A Roll of the (20 Sided) Dice18 April 2016
Martec Quartzhammer, Dwarven mage, sidles up to the too-high bar of the inn. Across the dingy room a fight has broken out between two patrons. They knock over wooden tables and chairs, splashing mugs of ale across the sawdusted floor. Peasants scramble away from the fight, rescuing their meagre plates of cheese and hard bread, and head for the exit into the wind and rain outside. One of the combatants is a gangly teenage boy, the other a huge bald man, an unarmed knight. Martec sighs. The teenager is part of his team. He looks away from the fight, past the worried publican, at the shelf of spirits behind the bar. There is a crash as the knight picks up the teenager and slams him bodily through a table. Martec winces. He must think quickly. With a subtle twitch of his fingers, he summons the power that courses through his veins and magically ignites a fire among the bottles of alcohol.
Dungeon Master: Are you sure?
Player: Yeah. Nah. Yeah, we need a distraction.
Three buildings burn down. Martec is arrested for arson and murder.
Anything can happen in Dungeons and Dragons, whether you want it to or not. Since it was created in 1974 by American duo Gary Gygax and Dave Arneson, countless players have waded haplessly into adventures of the imagination. Even now, with the ubiquitous presence of digital entertainment, millions of people still prefer to sit at a table with their friends (or strangers) and role-play their characters in fantastic situations.
You may already have an image in your mind about the game: a bunch of social outcasts in a basement, dressed in robes, shouting things like “Excelsior!” and “Have at Thee!”, generally nerding out for a few hours. And while this may certainly be the case for some groups, Dungeons and Dragons means many things to many people. For a start, it can use a fantasy setting but people choose to adapt it into other genres, such as sci-fi or horror. For some players, it is a chance to hang out and play a game with their friends. For others, it is an opportunity to use their creativity. For others still, it is a way to inhabit another person in a safe and imaginary setting and to either explore or escape aspects of themselves.
Many people are somewhat familiar with the concept of Dungeons and Dragons because it has been featured on TV shows such as The Simpsons, Community, The IT Crowd and The Big Bang Theory. However, these depictions hide the planning, structure and player investment that goes into a successful game. But what they do capture well is the many ways that the whole thing can go terribly awry.
Dungeons and Dragons is played by a group of people of any size you want, although god help you if it’s more than eight because I promise it will all go to hell. One of these has the task of being Dungeon Master and it’s their job to create the imaginary world in which the game occurs. They must act as every person and creature that the players meet, describe everywhere they go and create the scenarios into which the players’ characters enter. They work either out of a handbook or make it up as they go along. This is the true challenge of the game: if you have a shitty Dungeon Master, you’ll probably have a shitty time. The players are armed with nothing but a character sheet, which displays all the abilities and skills at their disposal, and a set of gaming dice. The primary dice used in Dungeons and Dragons, as with many tabletop games, is the 20 sided dice, or d20.

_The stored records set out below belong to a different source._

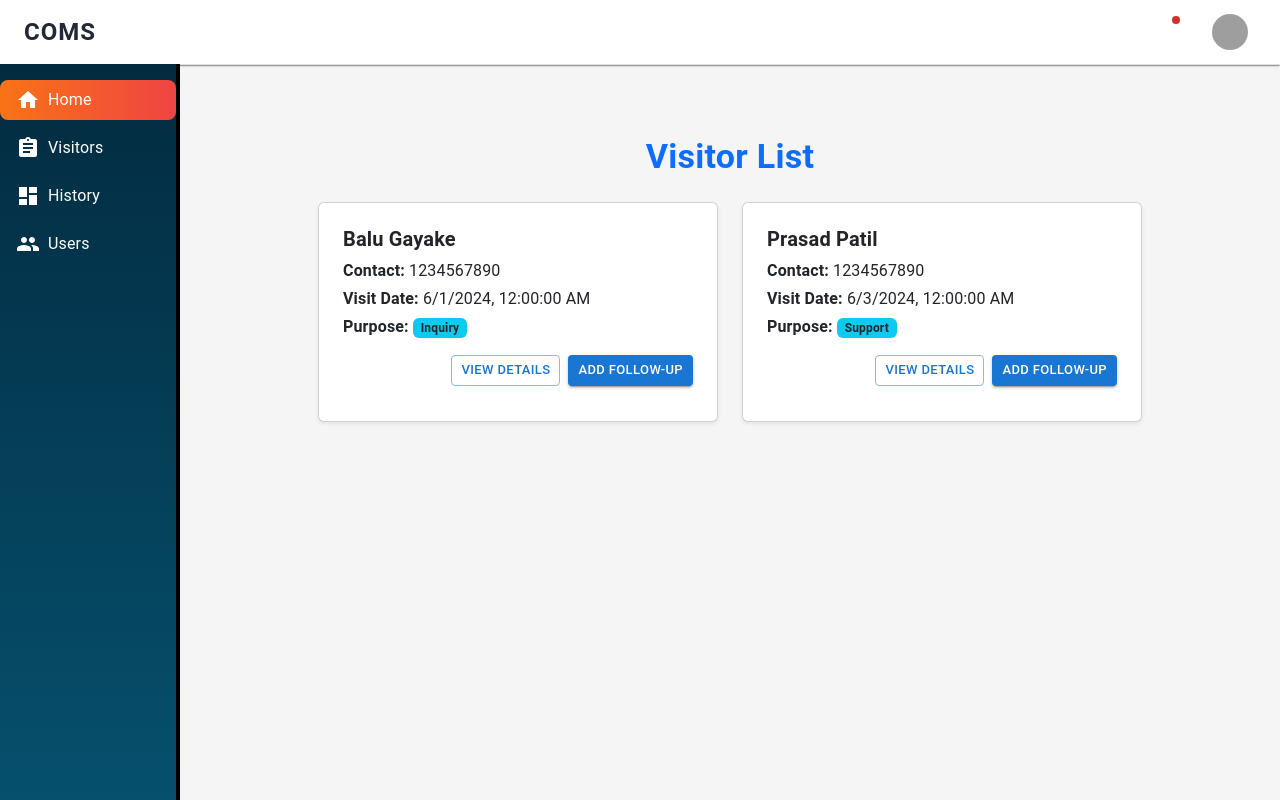
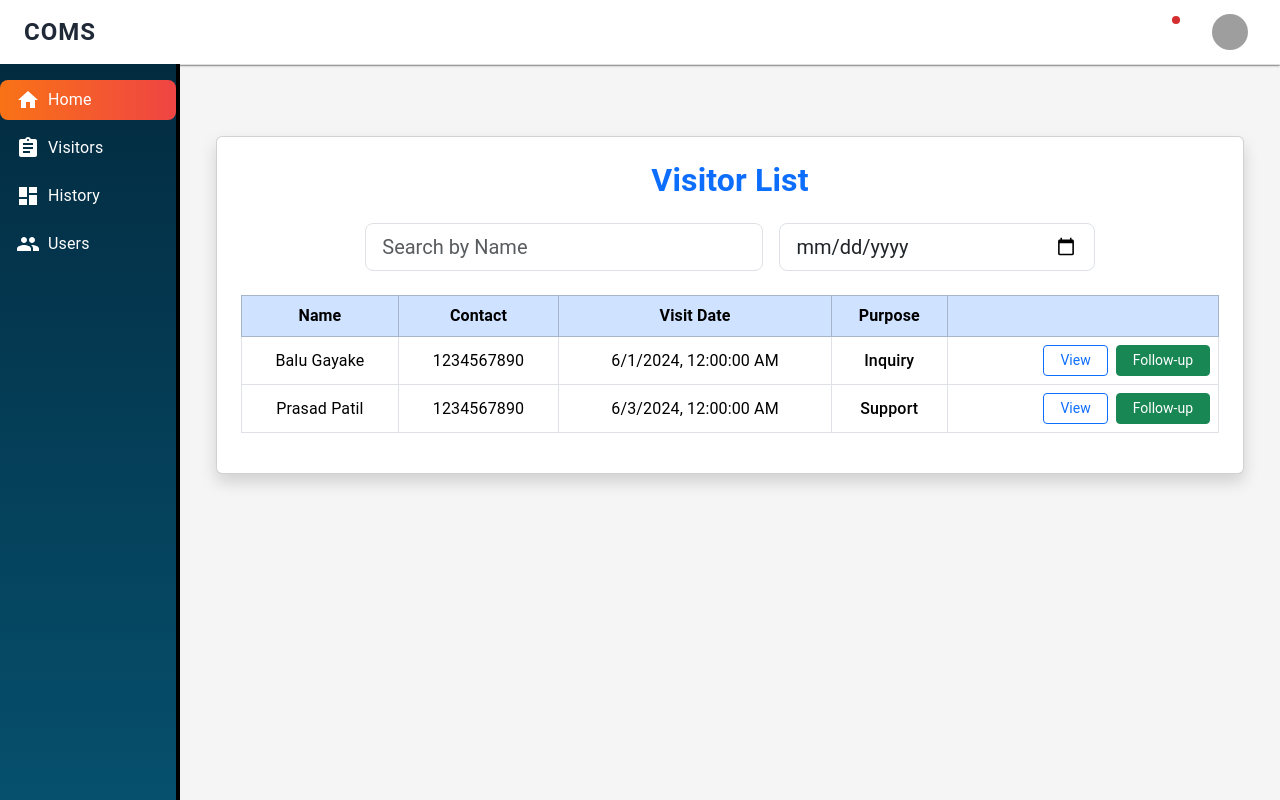
Before and after one commit to YanikDev/coms, a React (Create React App) app in the folder client/: page /visitor-list in a window 1280 px wide. Built offline with nearby package versions, Linux system fonts and the light colour scheme; grey boxes are pictures that could not be loaded; some icons are missing.

Commit message:
convert the visitor list card into table format and add search by name and date functionality

```diff
--- a/client/src/index.tsx
+++ b/client/src/index.tsx
@@ -4,8 +4,6 @@ import App from './App';
 import { Provider } from 'react-redux';
 import { store } from './store/store';
 import 'bootstrap/dist/css/bootstrap.min.css';
-
-
 
 const root = ReactDOM.createRoot(
   document.getElementById('root') as HTMLElement
--- /dev/null
+++ b/client/src/pages/visitor/VisitorDetails.css
@@ -0,0 +1,108 @@
+
+ .visitor-details-box {
+  background-color: #f9f9f9;
+  border-radius: 12px;
+  padding: 2rem;
+  box-shadow: 0 8px 24px rgba(0, 0, 0, 0.08);
+  animation: slideInUp 0.5s ease-out;
+  transition: all 0.3s ease;
+}
+
+.visitor-box {
+  background-color: #f9f9f9;
+  border-radius: 12px;
+  padding: 2rem;
+  box-shadow: 0 10px 30px rgba(0, 0, 0, 0.05);
+  animation: fadeInUp 0.6s ease-in-out;
+}
+
+.animated-button {
+  transition: transform 0.3s ease, box-shadow 0.3s ease;
+}
+
+.animated-button:hover {
+  transform: translateY(-2px);
+  box-shadow: 0 4px 16px rgba(13, 110, 253, 0.2);
+}
+
+.animate-slide {
+  animation: slideInUp 0.6s ease-in-out;
+}
+
+.animate-fadein {
+  animation: fadeIn 0.5s ease-in forwards;
+}
+
+
+.visitor-box .mb-3 {
+  margin-bottom: 1rem;
+}
+
+
+.visitor-box h5,
+.visitor-box .section-title {
+  font-weight: 600;
+  font-size: 1.4rem;
+  margin-bottom: 1.5rem;
+  color: #0d6efd;
+}
+
+.visitor-box strong {
+  color: #333;
+  min-width: 90px;
+  display: inline-block;
+}
+
+
+@media (max-width: 768px) {
+  .visitor-box {
+    padding: 1.5rem;
+  }
+}
+
+@media (max-width: 576px) {
+  .visitor-details-box {
+    padding: 1.5rem 1rem !important;
+  }
+
+  .visitor-box {
+    padding: 1.2rem !important;
+  }
+
+  .visitor-box h5 {
+    font-size: 1.25rem;
+  }
+}
+
+@keyframes slideInUp {
+  from {
+    transform: translateY(20px);
+    opacity: 0;
+  }
+  to {
+    transform: translateY(0px);
+    opacity: 1;
+  }
+}
+
+@keyframes fadeInUp {
+  from {
+    opacity: 0;
+    transform: translateY(10px);
+  }
+  to {
+    opacity: 1;
+    transform: translateY(0);
+  }
+}
+
+@keyframes fadeIn {
+  from {
+    opacity: 0;
+    transform: translateY(10px);
+  }
+  to {
+    opacity: 1;
+    transform: translateY(0);
+  }
+}
--- a/client/src/pages/visitor/VisitorDetails.tsx
+++ b/client/src/pages/visitor/VisitorDetails.tsx
@@ -1,27 +1,19 @@
 import React, { useState } from "react";
 import { useParams } from "react-router-dom";
-import {
-  Box,
-  Typography,
-  Button,
-  List,
-  ListItem,
-  Divider,
-} from "@mui/material";
+import { Box, Typography, Button, List, ListItem, } from "@mui/material";
 import { useSelector, useDispatch } from "react-redux";
 import { RootState } from "../../store/store";
 import { addFollowUpToVisitor } from "../../features/forms/formsSlice";
 import FollowUpDialog from "../../components/FollowUpDialog";
-
+import "./VisitorDetails.css";
 
 const VisitorDetails = () => {
-  const { id } = useParams(); // assuming /visitor/:id where id = index
+  const { id } = useParams();
   const visitorIndex = Number(id);
   const visitor = useSelector(
     (state: RootState) => state.forms.data[visitorIndex]
   );
   const dispatch = useDispatch();
-
   const [open, setOpen] = useState(false);
 
   const handleAddFollowUp = (followUp: { date: string; summary: string }) => {
@@ -40,66 +32,94 @@ const VisitorDetails = () => {
   }
 
   return (
-    <Box sx={{ maxWidth: 600, margin: "auto", p: 2 }}>
-      <Typography variant="h5" gutterBottom>
+    <Box className="container mt-4 visitor-details-box">
+      <div className="row animate-slide">
+        <div className="col-md-6 mb-4">
+          <div className="visitor-box p-4 shadow rounded bg-white animate-fade">
+            <Typography variant="h5" className="mb-4 text-primary fw-bold text-center">
               Visitor Details
             </Typography>
 
-      <Typography>
-        <strong>Name:</strong> {visitor.name}
-      </Typography>
-      <Typography>
-        <strong>Contact:</strong> {visitor.contact}
-      </Typography>
-      <Typography>
-        <strong>Visit Date:</strong>{" "}
-        {new Date(visitor.visit_date).toLocaleString()}
-      </Typography>
-      <Typography>
-        <strong>Purpose:</strong> {visitor.purpose}
-      </Typography>
-      <Typography>
-        <strong>Outcome:</strong> {visitor.outcome || "N/A"}
-      </Typography>
-      <Typography>
-        <strong>Status:</strong> {visitor.status || "N/A"}
-      </Typography>
+            <div className="mb-3">
+              <strong className="me-2">Name:</strong>
+              <span className="text-dark">{visitor.name}</span>
+            </div>
+
+            <div className="mb-3">
+              <strong className="me-2">Contact:</strong>
+              <span className="text-dark">{visitor.contact}</span>
+            </div>
+
+            <div className="mb-3">
+              <strong className="me-2">Visit Date:</strong>
+              <span className="text-dark">{new Date(visitor.visit_date).toLocaleString()}</span>
+            </div>
+
+            <div className="mb-3">
+              <strong className="me-2">Purpose:</strong>
+              <span className="text-dark">{visitor.purpose}</span>
+            </div>
+
+            <div className="mb-3">
+              <strong className="me-2">Outcome:</strong>
+              <span className={visitor.outcome ? "text-dark" : "text-muted"}>
+                {visitor.outcome || "N/A"}
+              </span>
+            </div>
+
+            <div className="mb-4">
+              <strong className="me-2">Status:</strong>
+              <span className="fw-semibold text-warning">{visitor.status || "N/A"}</span>
+            </div>
+
             <Button
               variant="outlined"
-        sx={{ mt: 2 }}
               onClick={() => setOpen(true)}
+              className="w-100 btn btn-outline-primary animated-button"
             >
               Add Follow-up
             </Button>
+          </div>
+        </div>
+
+        <div className="col-md-6">
+          <div className="p-4 shadow rounded bg-white h-90 d-flex flex-column">
+            <Typography variant="h6" className="mb-3 text-success fw-bold">
+              Follow-ups
+            </Typography>
+
+            {visitor.followUps && visitor.followUps.length > 0 ? (
+              <List className="flex-grow-1 overflow-auto">
+                {visitor.followUps.map((fup, i) => (
+                  <ListItem
+                    key={i}
+                    className="mb-3 px-0 border-bottom pb-2 d-block"
+                    style={{ background: "#f9f9f9", borderRadius: "10px" }}
+                  >
+                    <div className="px-3 py-2">
+                      <Typography className="mb-1">
+                        <strong>Date:</strong> {new Date(fup.date).toLocaleString()}
+                      </Typography>
+                      <Typography>
+                        <strong>Summary:</strong> {fup.summary}
+                      </Typography>
+                    </div>
+                  </ListItem>
+                ))}
+              </List>
+            ) : (
+              <Typography className="text-muted">No follow-ups yet.</Typography>
+            )}
+          </div>
+        </div>
+
+      </div>
 
       <FollowUpDialog
         open={open}
         onClose={() => setOpen(false)}
         onSubmit={handleAddFollowUp}
       />
-
-      <Box sx={{ mt: 3 }}>
-        <Typography variant="h6">Follow-ups</Typography>
-        {visitor.followUps && visitor.followUps.length > 0 ? (
-          <List>
-            {visitor.followUps.map((fup, i) => (
-              <ListItem key={i}>
-                <Box>
-                  <Typography>
-                    <strong>Date:</strong>{" "}
-                    {new Date(fup.date).toLocaleString()}
-                  </Typography>
-                  <Typography>
-                    <strong>Summary:</strong> {fup.summary}
-                  </Typography>
-                </Box>
-              </ListItem>
-            ))}
-          </List>
-        ) : (
-          <Typography>No follow-ups yet.</Typography>
-        )}
-      </Box>
     </Box>
   );
 };
--- /dev/null
+++ b/client/src/pages/visitor/VisitorForm.css
@@ -0,0 +1,132 @@
+.visitor-form {
+  max-width: 550px;
+  margin: 60px auto;
+  padding: 3rem 2.5rem;
+  border-radius: 20px;
+  background: linear-gradient(135deg, #f9f9f9, #ffffff);
+  box-shadow: 0 12px 36px rgba(0, 0, 0, 0.1);
+  animation: slideFadeIn 0.6s ease forwards;
+  transform: translateY(20px);
+  opacity: 0;
+}
+
+.form-title {
+  text-align: center;
+  font-size: 2.4rem;
+  font-weight: 700;
+  color: #0d6efd;
+  margin-bottom: 2rem;
+  letter-spacing: 0.5px;
+  animation: fadeIn 0.5s ease 0.2s forwards;
+  opacity: 0;
+}
+
+
+.mui-input {
+  background-color: #f0f2f5;
+  border-radius: 10px;
+}
+
+.mui-input input {
+  color: #000 !important;
+}
+
+
+.mui-input:focus-within {
+  background-color: #fff;
+  box-shadow: 0 0 0 2px rgba(13, 110, 253, 0.2);
+  border: 1px solid #0d6efd;
+}
+
+
+.custom-input input,
+.custom-input textarea {
+  background-color: #f0f2f5;
+  border: 1px solid #ccc;
+  border-radius: 10px;
+  padding: 14px 16px;
+  font-size: 1rem;
+  transition: all 0.3s ease-in-out;
+  color: #000;
+}
+
+.custom-input input:focus,
+.custom-input textarea:focus {
+  background-color: #fff;
+  border-color: #0d6efd;
+  outline: none;
+}
+
+.submit-btn {
+  padding: 14px 0;
+  font-size: 1.1rem;
+  font-weight: 600;
+  border-radius: 10px;
+  background: #0d6efd;
+  border: none;
+  color: #fff;
+  transition: all 0.3s ease;
+  box-shadow: 0 6px 20px rgba(13, 110, 253, 0.2);
+  margin-top: 10px;
+}
+
+.submit-btn:hover {
+  background: #0b5ed7;
+  transform: scale(1.02);
+}
+
+.form-check-label {
+  font-size: 1rem;
+  color: #444;
+}
+
+
+@keyframes slideFadeIn {
+  from {
+    transform: translateY(40px);
+    opacity: 0;
+  }
+  to {
+    transform: translateY(0px);
+    opacity: 1;
+  }
+}
+
+@keyframes fadeIn {
+  from {
+    opacity: 0;
+    transform: translateY(-10px);
+  }
+  to {
+    opacity: 1;
+    transform: translateY(0px);
+  }
+}
+
+
+@media (max-width: 768px) {
+  .visitor-form {
+    padding: 2rem 1.5rem;
+    margin: 40px 16px;
+    border-radius: 16px;
+  }
+
+  .form-title {
+    font-size: 1.8rem;
+  }
+
+  .submit-btn {
+    font-size: 1rem;
+  }
+}
+
+@media (max-width: 480px) {
+  .form-title {
+    font-size: 1.6rem;
+  }
+
+  .submit-btn {
+    font-size: 0.95rem;
+    padding: 12px 0;
+  }
+}
--- a/client/src/pages/visitor/VisitorList.css
+++ /dev/null
@@ -1,35 +0,0 @@
-.visitor-card {
-  width: 100%;
-  max-width: 400px;
-  border-radius: 12px;
-  background-color: #fff;
-  animation: fadeInUp 0.4s ease-in-out;
-  transition: transform 0.3s ease, box-shadow 0.3s ease;
-}
-
-.visitor-card:hover {
-  transform: translateY(-3px);
-  box-shadow: 0 6px 20px rgba(0, 0, 0, 0.1);
-}
-
-@keyframes fadeInUp {
-  from {
-    opacity: 0;
-    transform: translateY(20px);
-  }
-  to {
-    opacity: 1;
-    transform: translateY(0);
-  }
-}
-
-.badge {
-  font-size: 0.85rem;
-  padding: 5px 10px;
-}
-
-@media (max-width: 768px) {
-  .visitor-card {
-    max-width: 90%;
-  }
-}
--- a/client/src/pages/visitor/VisitorList.tsx
+++ b/client/src/pages/visitor/VisitorList.tsx
@@ -1,22 +1,9 @@
-
 import React, { useState } from "react";
-import {
-  Box,
-  Typography,
-  List,
-  ListItem,
-  ListItemText,
-  Divider,
-  Button,
-  Stack,
-} from "@mui/material";
 import { useSelector, useDispatch } from "react-redux";
 import { RootState } from "../../store/store";
 import { addFollowUpToVisitor } from "../../features/forms/formsSlice";
+import { useNavigate } from "react-router-dom";
 import FollowUpDialog from "../../components/FollowUpDialog";
-import { useNavigate } from "react-router-dom";
-
-import './VisitorList.css';
 
 
 const VisitorList = () => {
@@ -25,6 +12,8 @@ const VisitorList = () => {
   const dispatch = useDispatch();
 
   const [followUpIndex, setFollowUpIndex] = useState<number | null>(null);
+  const [searchTerm, setSearchTerm] = useState("");
+  const [searchDate, setSearchDate] = useState("");
 
   const handleAddFollowUp = (index: number) => {
     setFollowUpIndex(index);
@@ -37,63 +26,92 @@ const VisitorList = () => {
     }
   };
 
+  const filteredVisitors = visitors.filter((visitor) => {
+    const matchName = visitor.name.toLowerCase().includes(searchTerm.toLowerCase());
+    const matchDate = searchDate
+      ? new Date(visitor.visit_date).toISOString().slice(0, 10) === searchDate
+      : true;
+    return matchName && matchDate;
+  });
+
   return (
-<Box className="container my-5">
-  <Typography variant="h4" className="text-center fw-bold text-primary mb-4">
-    Visitor List
-  </Typography>
+    <div className="container py-5">
+      <div className="card shadow p-4">
+        <h2 className="text-center text-primary fw-bold mb-4">Visitor List</h2>
 
-  {visitors.length === 0 ? (
-    <Typography className="text-muted text-center">No visitors submitted yet.</Typography>
-  ) : (
-    <div className="d-flex flex-wrap justify-content-center gap-4">
-      {visitors.map((visitor, index) => (
-        <div key={index} className="visitor-card card p-4 shadow-sm">
-          <div className="text-start">
-            <h5 className="fw-bold mb-2">{visitor.name}</h5>
-            <p className="mb-1">
-              <strong>Contact:</strong> {visitor.contact}
-            </p>
-            <p className="mb-1">
-              <strong>Visit Date:</strong>{" "}
-              {new Date(visitor.visit_date).toLocaleString()}
-            </p>
-            <p className="mb-3">
-              <strong>Purpose:</strong>{" "}
-              <span className="badge bg-info text-dark">{visitor.purpose}</span>
-            </p>
+
+        <div className="row g-3 justify-content-center mb-4">
+          <div className="col-md-5">
+            <input
+              type="text"
+              className="form-control form-control-lg"
+              placeholder="Search by Name"
+              value={searchTerm}
+              onChange={(e) => setSearchTerm(e.target.value)}
+            />
+          </div>
+          <div className="col-md-4">
+            <input
+              type="date"
+              className="form-control form-control-lg"
+              value={searchDate}
+              onChange={(e) => setSearchDate(e.target.value)}
+            />
+          </div>
         </div>
 
+        {filteredVisitors.length === 0 ? (
+          <p className="text-center text-muted fs-5">No visitors found.</p>
+        ) : (
+          <div className="table-responsive">
+            <table className="table table-bordered align-middle">
+              <thead className="table-primary">
+                <tr>
+                  <th>Name</th>
+                  <th>Contact</th>
+                  <th>Visit Date</th>
+                  <th>Purpose</th>
+                  <th></th>
+                </tr>
+              </thead>
+              <tbody>
+                {filteredVisitors.map((visitor, index) => (
+                  <tr key={index}>
+                    <td>{visitor.name}</td>
+                    <td>{visitor.contact}</td>
+                    <td>{new Date(visitor.visit_date).toLocaleString()}</td>
+                    <td className="text-capitalize fw-medium">{visitor.purpose}</td>
+                    <td className="text-end">
                       <div className="d-flex justify-content-end gap-2">
-            <Button
-              variant="outlined"
-              size="small"
-              className="btn btn-outline-primary"
+                        <button
+                          className="btn btn-outline-primary btn-sm px-3"
                           onClick={() => navigate(`/visitor/${index}`)}
                         >
-              View Details
-            </Button>
-            <Button
-              variant="contained"
-              size="small"
-              className="btn btn-success"
+                          View
+                        </button>
+                        <button
+                          className="btn btn-success btn-sm px-3 text-white"
                           onClick={() => handleAddFollowUp(index)}
                         >
-              Add Follow-up
-            </Button>
+                          Follow-up
+                        </button>
                       </div>
-        </div>
+                    </td>
+                  </tr>
                 ))}
+              </tbody>
+            </table>
           </div>
         )}
+
 
         <FollowUpDialog
           open={followUpIndex !== null}
           onClose={() => setFollowUpIndex(null)}
           onSubmit={handleFollowUpSubmit}
         />
-</Box>
-
+      </div>
+    </div>
   );
 };
 
```
Also changed, not shown: client/src/pages/visitor/VisitorForm.tsx (+35 -12 lines). Lines whose indentation alone changed are shown as unchanged.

The gameplay mechanic at the core of the whole game is simple. The Dungeon Master asks players to describe what they would like to do in the game. In the case of Martec Quartzhammer (a high school friend who now works in medical research) burning down the tavern, the player would say that they wished to start a fire using a spell. The Dungeon Master would ask them to roll their dice for it, setting a score that must be beaten in order to succeed, based on difficulty. With the skill of the character added to a roll of the d20, the player tries to beat the score set by the Dungeon Master and if they do, then the action succeeds, and you get to wonder if anyone at the table knows how fire works.
The more interesting and valuable part of Dungeons and Dragons – the reason it continues to be relevant today – is the role-playing element. Players are encouraged to fully inhabit their characters and to experience the adventure from their perspective (heroic or otherwise). It’s a challenge that’s rewarded with a gameplay experience unlike any other. Unlike books and films, the direction of the story is not dictated by a third party but rather evolves according to the actions of the players; the potential actions, conversations and consequences in the game are not limited to what has been programmed, unlike in open-world video games.
So if you have ever been curious about Dungeons and Dragons, give it a try. Some readers may be hesitant because of the stigma attached but they shouldn’t be. It’s a fun pastime to do with your friends and you get to live another life. Whether you choose to be a good guy, that’s up to you.